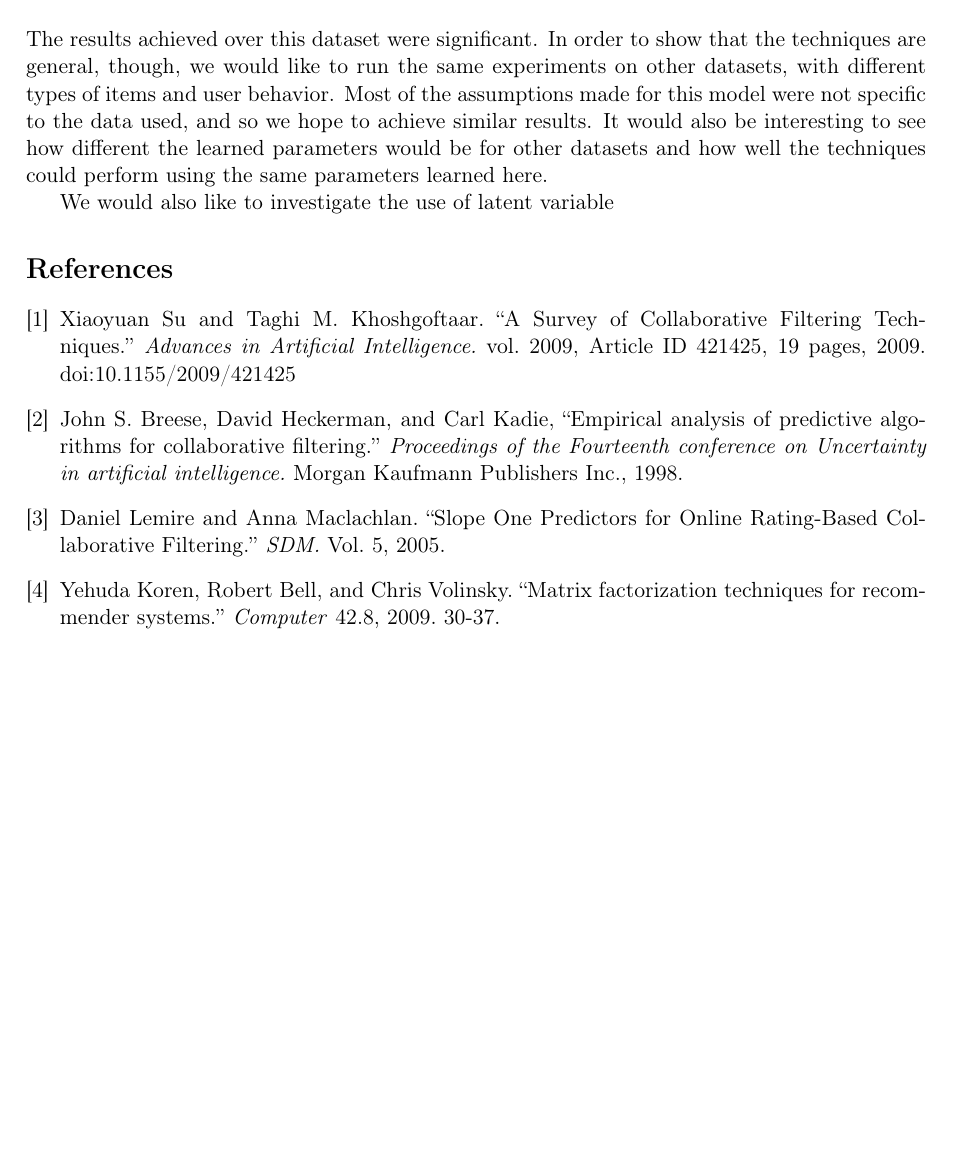
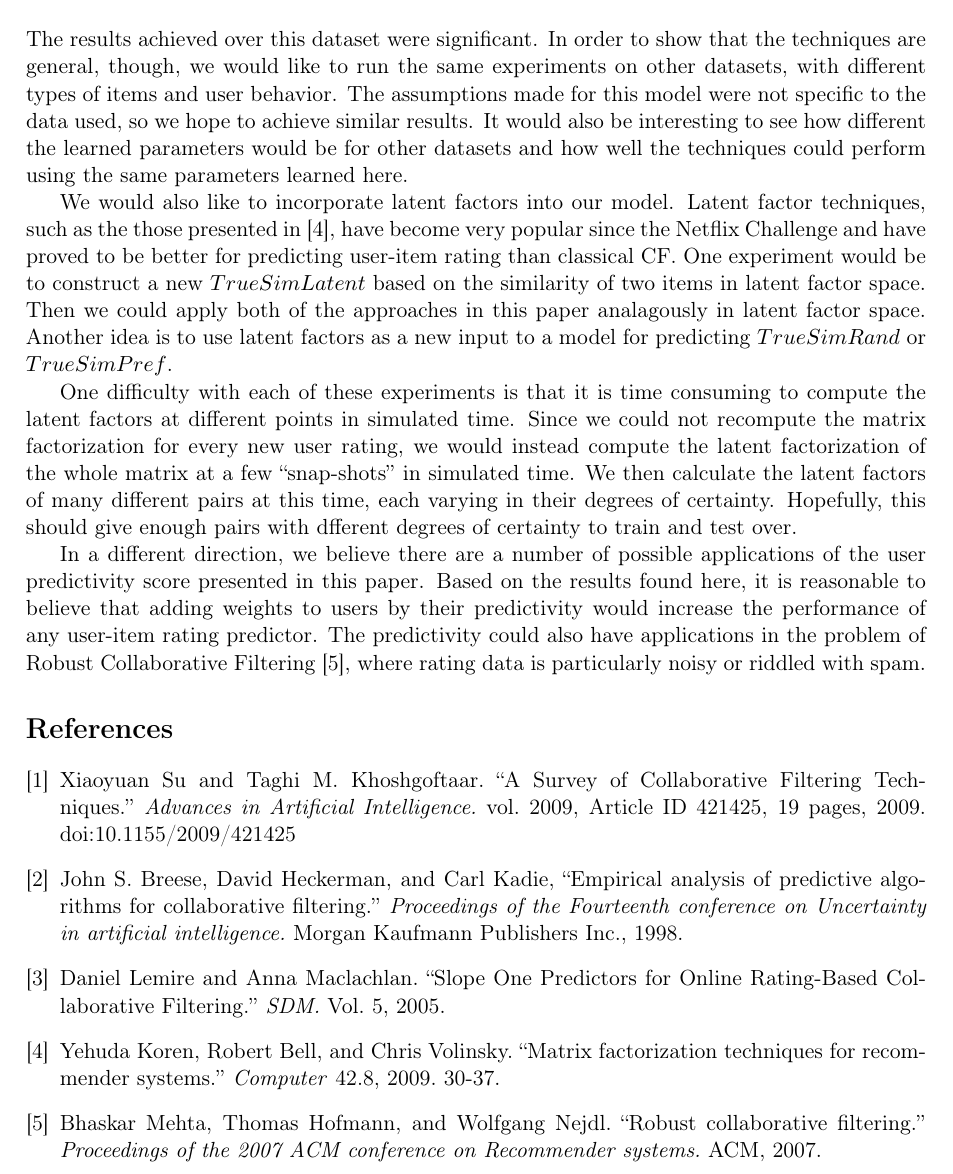
Before and after one commit to wchickering/cs399, a LaTeX document (paper/paper.tex): part of page 14 of 14, cut so that both start at the same text, the shorter picture padded with empty space. Compiled offline with pdfLaTeX.

Commit message:
Finished first version of future work

```diff
--- a/paper/paper.tex
+++ b/paper/paper.tex
@@ -594,13 +594,37 @@ set. The green curve is {\em LinRegSim} and the blue curve is {\em UserPredSim}.
 \section*{Future Work}
 The results achieved over this dataset were significant. In order to show that
 the techniques are general, though, we would like to run the same experiments on
-other datasets, with different types of items and user behavior. Most of the
-assumptions made for this model were not specific to the data used, and so we
+other datasets, with different types of items and user behavior. The
+assumptions made for this model were not specific to the data used, so we
 hope to achieve similar results. It would also be interesting to see how
 different the learned parameters would be for other datasets and how well
 the techniques could perform using the same parameters learned here.
 
-We would also like to investigate the use of latent variable
+We would also like to incorporate latent factors into our model.
+Latent factor techniques, such as the those presented in \cite{Koren2009}, have
+become very popular since the Netflix Challenge and have proved to be better for
+predicting user-item rating than classical CF. One experiment would be to
+construct a new $TrueSimLatent$ based on the similarity of two items in
+latent factor space. Then we could apply both of the approaches in this
+paper analagously in latent factor space. Another idea is to use latent factors
+as a new input to a model for predicting $TrueSimRand$ or $TrueSimPref$.
+
+One difficulty with each of these experiments is that it is time consuming to
+compute the latent factors at different points in simulated time. Since we could
+not recompute the matrix factorization for every new user rating, we would
+instead compute the latent factorization of the whole matrix at a few
+``snap-shots'' in simulated time. We then calculate the latent factors of many
+different pairs at this time, each varying in their degrees of certainty.
+Hopefully, this should give enough pairs with dfferent degrees of certainty
+to train and test over.
+
+In a different direction, we believe there are a number of possible applications
+of the user predictivity score presented in this paper. Based on the results
+found here, it is reasonable to believe that adding weights to users by their
+predictivity would increase the performance of any user-item rating predictor.
+The predictivity could also have applications in the problem of Robust
+Collaborative Filtering \cite{Mehta2007}, where rating data is particularly noisy
+or riddled with spam.
 
 \begin{thebibliography}{9}
 
@@ -622,7 +646,11 @@ We would also like to investigate the use of latent variable
     Yehuda Koren, Robert Bell, and Chris Volinsky.
     ``Matrix factorization techniques for recommender systems.''
     \emph{Computer} 42.8, 2009. 30-37.
-
+\bibitem{Mehta2007}
+    Bhaskar Mehta, Thomas Hofmann, and Wolfgang Nejdl.
+    ``Robust collaborative filtering.''
+    \emph{Proceedings of the 2007 ACM conference on Recommender systems.}
+    ACM, 2007.
 \end{thebibliography}
 
 \end{document}
```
--------------------
> Activity: Among the lines of the records above, count those containing the word "different", then give the number by itself.

> Completed task: 6